Tally the lines in the material below that hold the string "framesubtitle" and report the tally alone.
╭──
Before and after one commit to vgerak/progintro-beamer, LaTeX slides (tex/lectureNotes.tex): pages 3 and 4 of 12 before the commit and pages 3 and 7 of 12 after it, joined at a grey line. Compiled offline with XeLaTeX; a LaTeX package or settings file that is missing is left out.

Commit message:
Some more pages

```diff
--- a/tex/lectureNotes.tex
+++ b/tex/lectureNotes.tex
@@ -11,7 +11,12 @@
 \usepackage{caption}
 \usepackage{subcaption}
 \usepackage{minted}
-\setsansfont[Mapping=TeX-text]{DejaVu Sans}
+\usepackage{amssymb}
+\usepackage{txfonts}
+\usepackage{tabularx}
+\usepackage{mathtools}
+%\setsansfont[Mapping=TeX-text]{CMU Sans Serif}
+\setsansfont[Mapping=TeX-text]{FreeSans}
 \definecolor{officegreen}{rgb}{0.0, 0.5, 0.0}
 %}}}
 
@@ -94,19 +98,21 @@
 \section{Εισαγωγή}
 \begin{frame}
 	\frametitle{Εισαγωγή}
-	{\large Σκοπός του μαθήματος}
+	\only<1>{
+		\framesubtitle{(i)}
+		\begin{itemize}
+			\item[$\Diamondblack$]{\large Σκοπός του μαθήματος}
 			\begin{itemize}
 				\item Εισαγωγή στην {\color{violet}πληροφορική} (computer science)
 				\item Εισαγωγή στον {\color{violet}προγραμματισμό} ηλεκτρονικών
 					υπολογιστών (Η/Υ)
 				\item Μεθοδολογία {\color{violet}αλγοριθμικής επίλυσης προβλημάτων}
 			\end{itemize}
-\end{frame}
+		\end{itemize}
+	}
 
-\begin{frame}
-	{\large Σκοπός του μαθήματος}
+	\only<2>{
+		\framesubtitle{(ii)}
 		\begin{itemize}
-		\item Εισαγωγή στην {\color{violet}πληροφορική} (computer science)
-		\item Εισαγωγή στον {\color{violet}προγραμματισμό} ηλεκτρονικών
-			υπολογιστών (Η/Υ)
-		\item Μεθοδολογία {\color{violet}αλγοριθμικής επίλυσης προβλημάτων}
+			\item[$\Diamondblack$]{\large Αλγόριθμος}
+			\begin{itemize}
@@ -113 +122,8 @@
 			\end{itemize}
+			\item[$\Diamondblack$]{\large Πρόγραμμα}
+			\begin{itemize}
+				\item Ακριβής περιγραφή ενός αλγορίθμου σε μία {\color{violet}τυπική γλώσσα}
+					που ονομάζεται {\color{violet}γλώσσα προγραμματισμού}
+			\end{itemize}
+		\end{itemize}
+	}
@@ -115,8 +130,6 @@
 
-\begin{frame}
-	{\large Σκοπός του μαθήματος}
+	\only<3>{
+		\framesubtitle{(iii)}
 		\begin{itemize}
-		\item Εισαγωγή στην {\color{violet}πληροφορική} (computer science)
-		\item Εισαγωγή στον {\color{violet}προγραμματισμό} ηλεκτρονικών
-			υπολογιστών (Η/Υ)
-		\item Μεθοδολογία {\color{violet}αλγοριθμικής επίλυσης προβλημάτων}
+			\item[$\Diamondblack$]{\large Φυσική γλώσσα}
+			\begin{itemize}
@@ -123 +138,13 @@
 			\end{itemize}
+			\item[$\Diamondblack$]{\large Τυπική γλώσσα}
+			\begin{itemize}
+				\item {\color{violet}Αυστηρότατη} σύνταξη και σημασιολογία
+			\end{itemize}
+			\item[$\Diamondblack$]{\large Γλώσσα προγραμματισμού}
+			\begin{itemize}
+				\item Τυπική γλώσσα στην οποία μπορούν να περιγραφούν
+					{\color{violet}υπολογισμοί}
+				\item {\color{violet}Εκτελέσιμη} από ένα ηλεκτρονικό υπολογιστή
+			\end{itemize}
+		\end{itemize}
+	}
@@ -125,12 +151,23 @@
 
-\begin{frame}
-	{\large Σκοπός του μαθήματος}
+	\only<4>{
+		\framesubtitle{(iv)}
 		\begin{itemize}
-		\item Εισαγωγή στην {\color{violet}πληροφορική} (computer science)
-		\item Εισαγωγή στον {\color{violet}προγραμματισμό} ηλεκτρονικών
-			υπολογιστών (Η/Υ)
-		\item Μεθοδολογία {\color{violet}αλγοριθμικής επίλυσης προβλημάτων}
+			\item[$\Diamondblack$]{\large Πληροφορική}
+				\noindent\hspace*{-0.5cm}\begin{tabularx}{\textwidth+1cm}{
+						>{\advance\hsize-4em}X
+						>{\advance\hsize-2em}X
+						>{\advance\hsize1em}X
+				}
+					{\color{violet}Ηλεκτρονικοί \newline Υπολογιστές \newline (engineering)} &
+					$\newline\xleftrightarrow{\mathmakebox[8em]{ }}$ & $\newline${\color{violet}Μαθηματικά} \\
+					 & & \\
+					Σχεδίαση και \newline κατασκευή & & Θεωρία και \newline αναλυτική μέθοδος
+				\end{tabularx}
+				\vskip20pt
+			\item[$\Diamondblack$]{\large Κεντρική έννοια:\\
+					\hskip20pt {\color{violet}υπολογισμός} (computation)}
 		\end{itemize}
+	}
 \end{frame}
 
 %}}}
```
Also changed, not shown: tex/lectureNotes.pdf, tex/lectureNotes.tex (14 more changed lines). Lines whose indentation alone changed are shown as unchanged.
╰──
TASK RESPONSE ▸
4